→ Task objective
In the copy, include every record below exactly as it appears, but no pictures.

──────────────────────────────

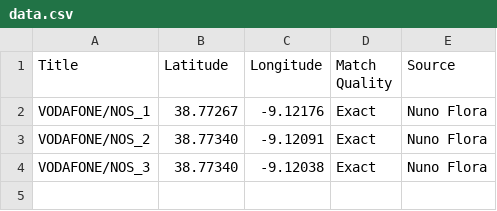
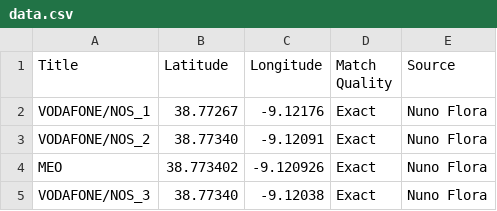
Before and after one commit to FloraNuno/PDO_Portugal, a CSV file: data.csv, drawn as a sheet; the diff names each change by its address in the sheet, - before the commit and + after, or states it on an @@ line.

Commit message:
Update data.csv

```diff
--- a/data.csv
+++ b/data.csv
+row 4: MEO | 38.773402 | -9.120926 | Exact | Nuno Flora
```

──────────────────────────────

→ Task output
Before and after one commit to FloraNuno/PDO_Portugal, a CSV file: data.csv, drawn as a sheet; the diff names each change by its address in the sheet, - before the commit and + after, or states it on an @@ line.

Commit message:
Update data.csv

```diff
--- a/data.csv
+++ b/data.csv
+row 4: MEO | 38.773402 | -9.120926 | Exact | Nuno Flora
```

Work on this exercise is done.